Extracted data below:

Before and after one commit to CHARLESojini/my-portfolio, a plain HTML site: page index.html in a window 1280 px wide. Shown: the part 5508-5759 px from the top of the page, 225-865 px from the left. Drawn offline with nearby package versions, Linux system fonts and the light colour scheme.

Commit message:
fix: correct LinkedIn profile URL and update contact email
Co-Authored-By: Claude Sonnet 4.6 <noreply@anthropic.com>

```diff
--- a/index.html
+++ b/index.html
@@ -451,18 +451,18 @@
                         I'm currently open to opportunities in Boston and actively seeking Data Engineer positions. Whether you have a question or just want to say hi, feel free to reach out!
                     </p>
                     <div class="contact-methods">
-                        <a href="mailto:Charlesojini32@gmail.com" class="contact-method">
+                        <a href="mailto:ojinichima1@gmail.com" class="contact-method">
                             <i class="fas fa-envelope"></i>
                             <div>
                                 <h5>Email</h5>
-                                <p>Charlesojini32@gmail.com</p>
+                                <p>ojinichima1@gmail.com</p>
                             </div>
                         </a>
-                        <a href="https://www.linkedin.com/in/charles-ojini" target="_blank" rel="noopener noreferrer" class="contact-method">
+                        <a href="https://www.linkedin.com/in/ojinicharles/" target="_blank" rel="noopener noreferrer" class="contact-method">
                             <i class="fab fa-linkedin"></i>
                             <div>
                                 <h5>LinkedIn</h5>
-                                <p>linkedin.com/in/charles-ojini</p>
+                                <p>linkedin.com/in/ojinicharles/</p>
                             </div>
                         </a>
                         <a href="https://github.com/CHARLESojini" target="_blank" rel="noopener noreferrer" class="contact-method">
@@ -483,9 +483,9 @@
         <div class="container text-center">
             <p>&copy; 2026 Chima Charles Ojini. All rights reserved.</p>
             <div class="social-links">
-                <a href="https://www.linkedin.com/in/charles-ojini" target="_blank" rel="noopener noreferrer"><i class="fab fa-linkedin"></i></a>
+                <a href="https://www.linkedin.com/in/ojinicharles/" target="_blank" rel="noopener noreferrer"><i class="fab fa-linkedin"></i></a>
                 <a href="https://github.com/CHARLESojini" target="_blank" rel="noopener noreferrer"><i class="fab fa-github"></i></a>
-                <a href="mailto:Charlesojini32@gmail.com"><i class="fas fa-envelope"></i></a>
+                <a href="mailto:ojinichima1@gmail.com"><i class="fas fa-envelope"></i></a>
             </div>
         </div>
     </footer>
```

End of Extracted data.

__Exercise instructions__. Every record should be given again exactly.

__Solution to the exercise__.
Before and after one commit to CHARLESojini/my-portfolio, a plain HTML site: page index.html in a window 1280 px wide. Shown: the part 5508-5759 px from the top of the page, 225-865 px from the left. Drawn offline with nearby package versions, Linux system fonts and the light colour scheme.

Commit message:
fix: correct LinkedIn profile URL and update contact email
Co-Authored-By: Claude Sonnet 4.6 <noreply@anthropic.com>

```diff
--- a/index.html
+++ b/index.html
@@ -451,18 +451,18 @@
                         I'm currently open to opportunities in Boston and actively seeking Data Engineer positions. Whether you have a question or just want to say hi, feel free to reach out!
                     </p>
                     <div class="contact-methods">
-                        <a href="mailto:Charlesojini32@gmail.com" class="contact-method">
+                        <a href="mailto:ojinichima1@gmail.com" class="contact-method">
                             <i class="fas fa-envelope"></i>
                             <div>
                                 <h5>Email</h5>
-                                <p>Charlesojini32@gmail.com</p>
+                                <p>ojinichima1@gmail.com</p>
                             </div>
                         </a>
-                        <a href="https://www.linkedin.com/in/charles-ojini" target="_blank" rel="noopener noreferrer" class="contact-method">
+                        <a href="https://www.linkedin.com/in/ojinicharles/" target="_blank" rel="noopener noreferrer" class="contact-method">
                             <i class="fab fa-linkedin"></i>
                             <div>
                                 <h5>LinkedIn</h5>
-                                <p>linkedin.com/in/charles-ojini</p>
+                                <p>linkedin.com/in/ojinicharles/</p>
                             </div>
                         </a>
                         <a href="https://github.com/CHARLESojini" target="_blank" rel="noopener noreferrer" class="contact-method">
@@ -483,9 +483,9 @@
         <div class="container text-center">
             <p>&copy; 2026 Chima Charles Ojini. All rights reserved.</p>
             <div class="social-links">
-                <a href="https://www.linkedin.com/in/charles-ojini" target="_blank" rel="noopener noreferrer"><i class="fab fa-linkedin"></i></a>
+                <a href="https://www.linkedin.com/in/ojinicharles/" target="_blank" rel="noopener noreferrer"><i class="fab fa-linkedin"></i></a>
                 <a href="https://github.com/CHARLESojini" target="_blank" rel="noopener noreferrer"><i class="fab fa-github"></i></a>
-                <a href="mailto:Charlesojini32@gmail.com"><i class="fas fa-envelope"></i></a>
+                <a href="mailto:ojinichima1@gmail.com"><i class="fas fa-envelope"></i></a>
             </div>
         </div>
     </footer>
```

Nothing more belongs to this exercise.